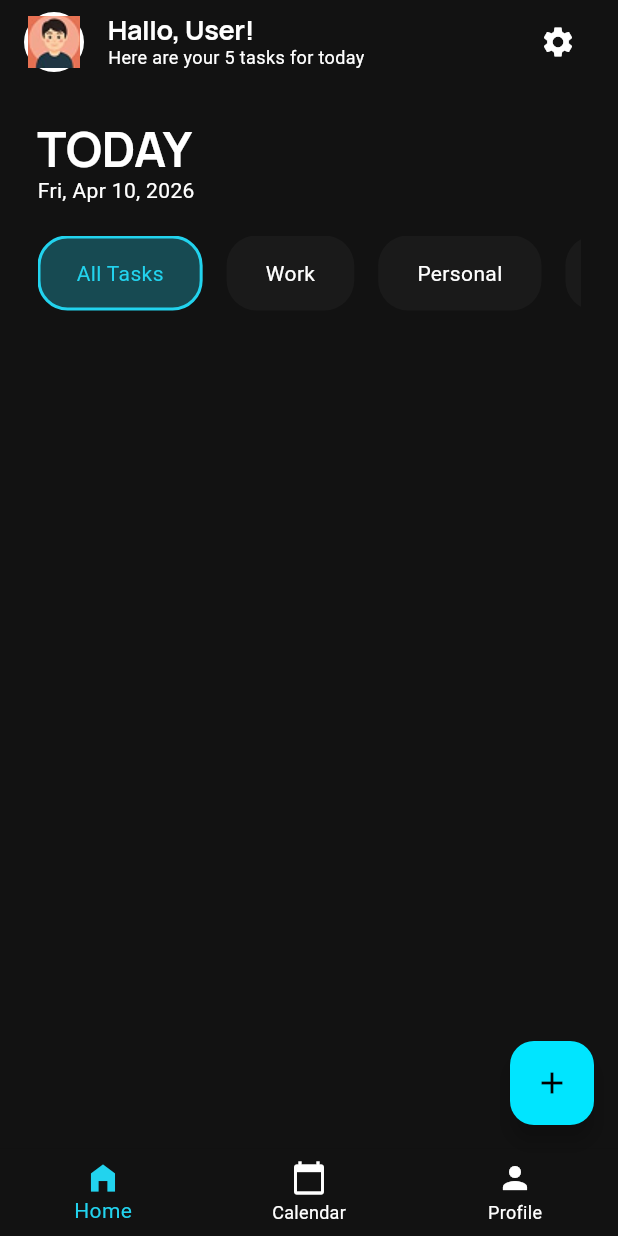
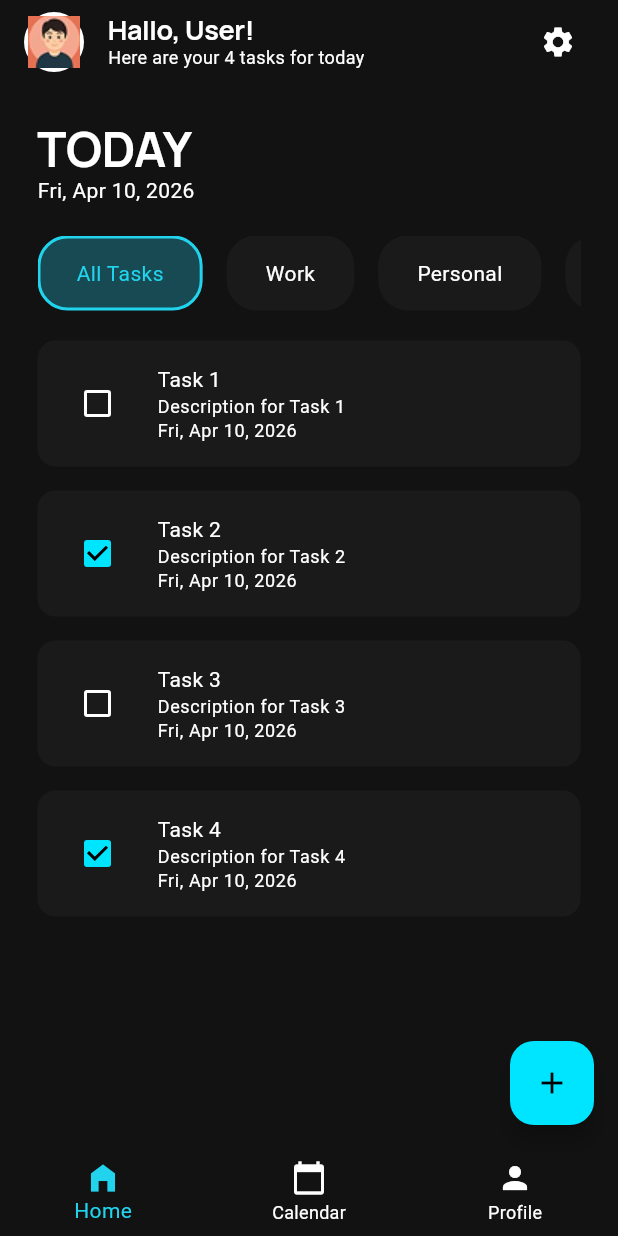
Before and after one commit to abdohhh/StarterTodoApp, a Flutter app: the screen it shows after launch, on a phone screen of 412 x 824 dp. Run offline on Flutter 3.47's test engine with Material 3 defaults, Android fonts, the phone set to English and light mode, and no system bars; our stand-ins replace google_fonts, sqflite, syncfusion_flutter_datepicker; accounts and stored records are empty.

Commit message:
feat: integrate syncfusion datepicker and update task model to include TaskAlarm

```diff
--- a/lib/Models/task_model.dart
+++ b/lib/Models/task_model.dart
@@ -2,16 +2,15 @@ class TaskModel {
   final int? id;
   final String Tasktitle;
   final String Description;
-  final int TaskPriority;
-  //  final DateTime TaskAlarm;
-  // bool isCompleted;/
+  final DateTime? TaskAlarm;
+  bool? isCompleted;
 
   TaskModel({
     required this.Tasktitle,
     required this.Description,
-    required this.TaskPriority,
     this.id,
-    // required this.isCompleted,
+    this.isCompleted,
+    required this.TaskAlarm,
   });
 
   Map<String, dynamic> toMap() {
@@ -19,8 +18,8 @@ class TaskModel {
       'id': id,
       'Tasktitle': Tasktitle,
       'Description': Description,
-      'TaskPriority': TaskPriority,
-      // 'TaskAlarm': TaskAlarm.toIso8601String(),
+      'TaskAlarm': TaskAlarm,
+      // 'TaskPriority': TaskPriority,
       // 'isCompleted': isCompleted ? 1 : 0,
     };
   }
@@ -31,28 +30,28 @@ List<TaskModel> testdata = [
     id: 1,
     Tasktitle: "Task 1",
     Description: "Description for Task 1",
-    TaskPriority: 1,
-    // isCompleted: false,
+    TaskAlarm: DateTime.now(),
+    isCompleted: false,
   ),
   TaskModel(
     id: 2,
     Tasktitle: "Task 2",
     Description: "Description for Task 2",
-    TaskPriority: 2,
-    // isCompleted: true,
+    TaskAlarm: DateTime.now(),
+    isCompleted: true,
   ),
   TaskModel(
     id: 3,
     Tasktitle: "Task 3",
     Description: "Description for Task 3",
-    TaskPriority: 3,
-    // isCompleted: false,
+    TaskAlarm: DateTime.now(),
+    isCompleted: false,
   ),
   TaskModel(
     id: 4,
     Tasktitle: "Task 4",
     Description: "Description for Task 4",
-    TaskPriority: 4,
-    // isCompleted: true,
+    TaskAlarm: DateTime.now(),
+    isCompleted: true,
   ),
 ];
--- a/lib/screens/TaskListScreen.dart
+++ b/lib/screens/TaskListScreen.dart
@@ -1,6 +1,8 @@
 import 'package:flutter/material.dart';
 import 'package:intl/intl.dart';
+import 'package:todotasks/core/Routes/app_routes.dart';
 import 'package:todotasks/core/assets/app_icons.dart';
+import 'package:todotasks/models/task_model.dart';
 
 class Tasklistscreen extends StatefulWidget {
   const Tasklistscreen({super.key});
@@ -13,6 +15,7 @@ class _TasklistscreenState extends State<Tasklistscreen> {
   int activeindex = 0;
   List<String> filter = ['All Tasks', 'Work', 'Personal', 'Shopping', 'Others'];
   int BottomcurrentIndex = 0;
+  // bool value = false;
   @override
   Widget build(BuildContext context) {
     return Scaffold(
@@ -43,7 +46,7 @@ class _TasklistscreenState extends State<Tasklistscreen> {
               ).textTheme.displayLarge?.copyWith(fontSize: 18),
             ),
             Text(
-              'Here are your 5 tasks for today',
+              'Here are your ${testdata.length} tasks for today',
               style: Theme.of(
                 context,
               ).textTheme.bodyMedium?.copyWith(fontSize: 12),
@@ -87,35 +90,58 @@ class _TasklistscreenState extends State<Tasklistscreen> {
                         activeindex = index;
                       });
                     },
-                    child: Container(
-                      // width: 200,
-                      margin: EdgeInsets.only(right: 16),
-                      padding: EdgeInsets.symmetric(
-                        horizontal: 24,
-                        vertical: 10,
-                      ),
-                      decoration: BoxDecoration(
-                        color: index == activeindex
-                            ? Color(0x4A22D3EE)
-                            : Color(0xff1A1A1A),
-                        border: Border.all(
-                          color: index == activeindex
-                              ? Color(0xFF22D3EE)
-                              : Colors.transparent,
-                          width: 2,
+                    child: FilterBar(index, context),
+                  );
+                },
+              ),
+            ),
+            SizedBox(height: 20),
+            Flexible(
+              child: ListView.builder(
+                physics: BouncingScrollPhysics(),
+                itemCount: testdata.length,
+                itemBuilder: (BuildContext context, int index) {
+                  return Container(
+                    margin: EdgeInsets.only(bottom: 16),
+                    padding: EdgeInsets.all(16),
+                    decoration: BoxDecoration(
+                      color: Color(0xff1A1A1A),
+                      borderRadius: BorderRadius.circular(12),
+                    ),
+                    child: Row(
+                      children: [
+                        Checkbox(
+                          value: testdata[index].isCompleted,
+                          onChanged: (bool? newValue) {
+                            setState(() {
+                              testdata[index].isCompleted = newValue ?? false;
+                            });
+                          },
                         ),
-                        borderRadius: BorderRadius.circular(20),
-                      ),
-                      child: Center(
-                        child: Text(
-                          filter[index],
-                          style: index == activeindex
-                              ? Theme.of(context).textTheme.bodyMedium
-                                    ?.copyWith(color: Color(0xFF22D3EE))
-                              : Theme.of(context).textTheme.bodyMedium
-                                    ?.copyWith(color: Colors.white),
+                        SizedBox(width: 16),
+                        Column(
+                          crossAxisAlignment: CrossAxisAlignment.start,
+                          children: [
+                            Text(
+                              testdata[index].Tasktitle,
+                              style: Theme.of(context).textTheme.bodyMedium,
+                            ),
+                            Text(
+                              testdata[index].Description,
+                              style: Theme.of(context).textTheme.bodySmall,
+                            ),
+                            Text(
+                              testdata[index].TaskAlarm != null
+                                  ? DateFormat.yMMMEd().format(
+                                      testdata[index].TaskAlarm!,
+                                    )
+                                  : 'No Alarm',
+                              style: Theme.of(context).textTheme.bodySmall,
+                            ),
+                          ],
                         ),
-                      ),
+                        SizedBox(width: 16),
+                      ],
                     ),
                   );
                 },
@@ -126,7 +152,7 @@ class _TasklistscreenState extends State<Tasklistscreen> {
       ),
       floatingActionButton: FloatingActionButton(
         onPressed: () {
-          // Handle add task button press
+          Navigator.pushNamed(context, Approutes.TaskDetailsScreen);
         },
         child: Icon(Icons.add),
       ),
@@ -159,4 +185,32 @@ class _TasklistscreenState extends State<Tasklistscreen> {
       ),
     );
   }
+
+  Container FilterBar(int index, BuildContext context) {
+    return Container(
+      // width: 200,
+      margin: EdgeInsets.only(right: 16),
+      padding: EdgeInsets.symmetric(horizontal: 24, vertical: 10),
+      decoration: BoxDecoration(
+        color: index == activeindex ? Color(0x4A22D3EE) : Color(0xff1A1A1A),
+        border: Border.all(
+          color: index == activeindex ? Color(0xFF22D3EE) : Colors.transparent,
+          width: 2,
+        ),
+        borderRadius: BorderRadius.circular(20),
+      ),
+      child: Center(
+        child: Text(
+          filter[index],
+          style: index == activeindex
+              ? Theme.of(
+                  context,
+                ).textTheme.bodyMedium?.copyWith(color: Color(0xFF22D3EE))
+              : Theme.of(
+                  context,
+                ).textTheme.bodyMedium?.copyWith(color: Colors.white),
+        ),
+      ),
+    );
+  }
 }
--- a/pubspec.yaml
+++ b/pubspec.yaml
@@ -38,6 +38,7 @@ dependencies:
   path: ^1.9.1
   google_fonts: ^8.0.2
   intl: ^0.20.2
+  syncfusion_flutter_datepicker: ^33.1.47
 
 dev_dependencies:
   flutter_test:
```
Also changed, not shown: lib/Core/DataBase/database_helper.dart (+3 -6 lines), lib/screens/TaskDetailsScreen.dart (+36 -5 lines), pubspec.lock.
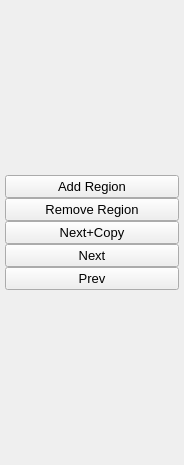
Old version of the form FishGUI/navigatorwidget.ui in the repository cvisionai/Tator-Native.
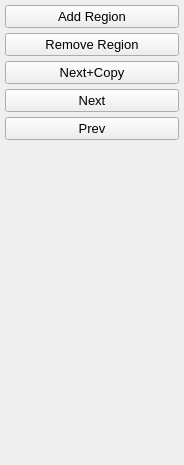
New version of the form.

```diff
--- a/FishGUI/navigatorwidget.ui
+++ b/FishGUI/navigatorwidget.ui
@@ -38,7 +38,7 @@
    <item>
     <layout class="QVBoxLayout" name="verticalLayout">
      <property name="spacing">
-      <number>0</number>
+      <number>5</number>
      </property>
      <item>
       <widget class="QPushButton" name="add_region_button">
@@ -100,6 +100,19 @@
        </property>
       </widget>
      </item>
+     <item>
+      <spacer name="verticalSpacer">
+       <property name="orientation">
+        <enum>Qt::Vertical</enum>
+       </property>
+       <property name="sizeHint" stdset="0">
+        <size>
+         <width>20</width>
+         <height>40</height>
+        </size>
+       </property>
+      </spacer>
+     </item>
     </layout>
    </item>
   </layout>
```
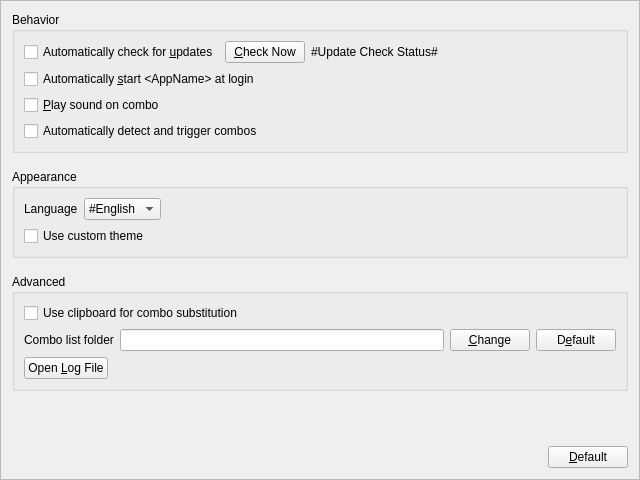
This is PreferencesFrame.ui in xmichelo/Beeftext as Qt 5 draws it before an edit. The edited form follows.
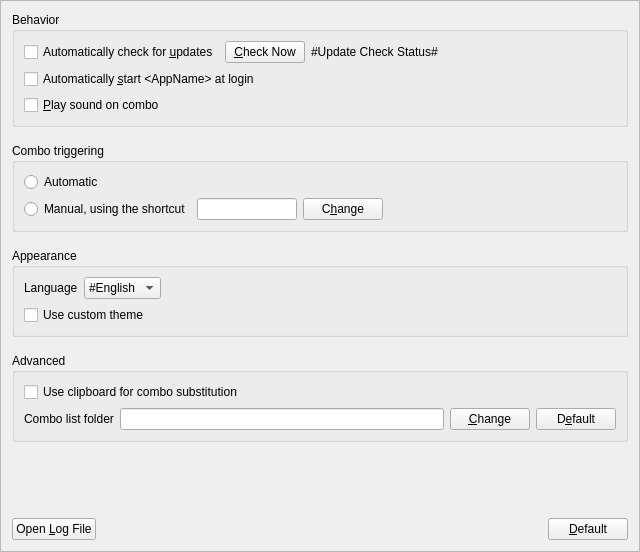
This is the edited form.

Commit message: Changed UI for combo triggering preference.

```diff
--- a/PreferencesFrame.ui
+++ b/PreferencesFrame.ui
@@ -7,7 +7,7 @@
     <x>0</x>
     <y>0</y>
     <width>640</width>
-    <height>480</height>
+    <height>552</height>
    </rect>
   </property>
   <property name="minimumSize">
@@ -77,13 +77,99 @@
         </property>
        </widget>
       </item>
-      <item>
-       <widget class="QCheckBox" name="checkUseAutomaticSubstitution">
+     </layout>
+    </widget>
+   </item>
+   <item>
+    <spacer name="verticalSpacer_4">
+     <property name="orientation">
+      <enum>Qt::Vertical</enum>
+     </property>
+     <property name="sizeType">
+      <enum>QSizePolicy::Fixed</enum>
+     </property>
+     <property name="sizeHint" stdset="0">
+      <size>
+       <width>20</width>
+       <height>10</height>
+      </size>
+     </property>
+    </spacer>
+   </item>
+   <item>
+    <widget class="QGroupBox" name="groupBox">
+     <property name="title">
+      <string>Combo triggering</string>
+     </property>
+     <layout class="QGridLayout" name="gridLayout">
+      <item row="0" column="0">
+       <widget class="QRadioButton" name="radioComboTriggerAuto">
         <property name="text">
-         <string>Automatically detect and trigger combos</string>
+         <string>Automatic</string>
         </property>
        </widget>
       </item>
+      <item row="1" column="0">
+       <widget class="QRadioButton" name="radioComboTriggerManual">
+        <property name="text">
+         <string>Manual, using the shortcut</string>
+        </property>
+       </widget>
+      </item>
+      <item row="1" column="2">
+       <widget class="QPushButton" name="buttonChangeShortcut">
+        <property name="text">
+         <string>C&amp;hange</string>
+        </property>
+       </widget>
+      </item>
+      <item row="1" column="1">
+       <widget class="QLineEdit" name="editShortcut">
+        <property name="sizePolicy">
+         <sizepolicy hsizetype="Minimum" vsizetype="Fixed">
+          <horstretch>0</horstretch>
+          <verstretch>0</verstretch>
+         </sizepolicy>
+        </property>
+        <property name="minimumSize">
+         <size>
+          <width>100</width>
+          <height>0</height>
+         </size>
+        </property>
+        <property name="maximumSize">
+         <size>
+          <width>100</width>
+          <height>16777215</height>
+         </size>
+        </property>
+        <property name="baseSize">
+         <size>
+          <width>50</width>
+          <height>0</height>
+         </size>
+        </property>
+        <property name="maxLength">
+         <number>50</number>
+        </property>
+        <property name="readOnly">
+         <bool>true</bool>
+        </property>
+       </widget>
+      </item>
+      <item row="1" column="3">
+       <spacer name="horizontalSpacer_5">
+        <property name="orientation">
+         <enum>Qt::Horizontal</enum>
+        </property>
+        <property name="sizeHint" stdset="0">
+         <size>
+          <width>40</width>
+          <height>20</height>
+         </size>
+        </property>
+       </spacer>
+      </item>
      </layout>
     </widget>
    </item>
@@ -216,30 +302,6 @@
         </item>
        </layout>
       </item>
-      <item>
-       <layout class="QHBoxLayout" name="horizontalLayout_3">
-        <item>
-         <widget class="QPushButton" name="buttonOpenLogFile">
-          <property name="text">
-           <string>Open &amp;Log File</string>
-          </property>
-         </widget>
-        </item>
-        <item>
-         <spacer name="horizontalSpacer_2">
-          <property name="orientation">
-           <enum>Qt::Horizontal</enum>
-          </property>
-          <property name="sizeHint" stdset="0">
-           <size>
-            <width>40</width>
-            <height>20</height>
-           </size>
-          </property>
-         </spacer>
-        </item>
-       </layout>
-      </item>
      </layout>
     </widget>
    </item>
@@ -258,6 +320,13 @@
    </item>
    <item>
     <layout class="QHBoxLayout" name="horizontalLayout">
+     <item>
+      <widget class="QPushButton" name="buttonOpenLogFile">
+       <property name="text">
+        <string>Open &amp;Log File</string>
+       </property>
+      </widget>
+     </item>
      <item>
       <spacer name="horizontalSpacer">
        <property name="orientation">
```
Left out of the diff: 14 changed lines with no effect on the pictures. The commit also changes 3 other files.
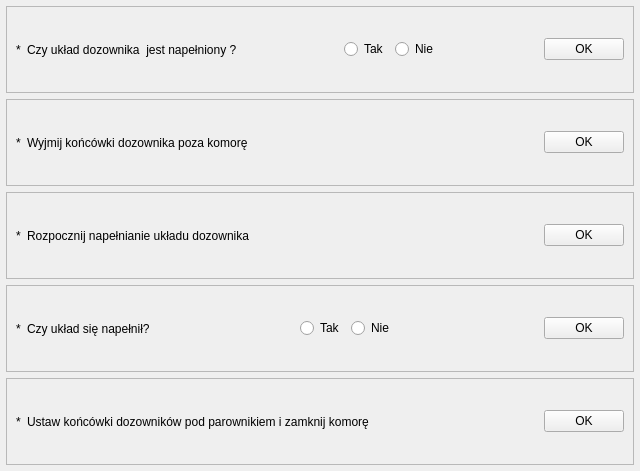
Old version of the form app/nowytest_2.ui in the repository wiacekmarcin/StanowiskoChemiczne.
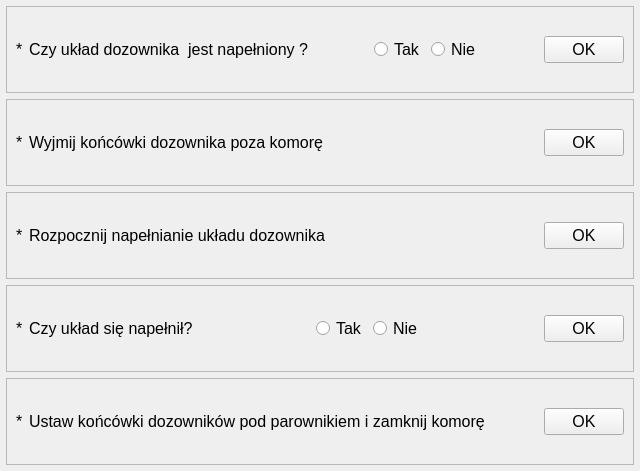
New version of the form. Custom widgets are drawn as their Qt base class.

Diff of the .ui file:
```diff
--- a/app/nowytest_2.ui
+++ b/app/nowytest_2.ui
@@ -10,6 +10,12 @@
     <height>471</height>
    </rect>
   </property>
+    <property name="font">
+   <font>
+    <family>Tahoma</family>
+    <pointsize>12</pointsize>
+   </font>
+  </property>
   <property name="windowTitle">
    <string>Dialog</string>
   </property>
```
Left out of the diff: 5 changed lines with no effect on the pictures.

-- -- --

→ What is needed
Show all lines from the listing above in which "spacer" appears.

→ Reply
+      <spacer name="verticalSpacer">
+      </spacer>
+    <spacer name="verticalSpacer_4">
+    </spacer>
+       <spacer name="horizontalSpacer_5">
+       </spacer>
-         <spacer name="horizontalSpacer_2">
-         </spacer>
       <spacer name="horizontalSpacer">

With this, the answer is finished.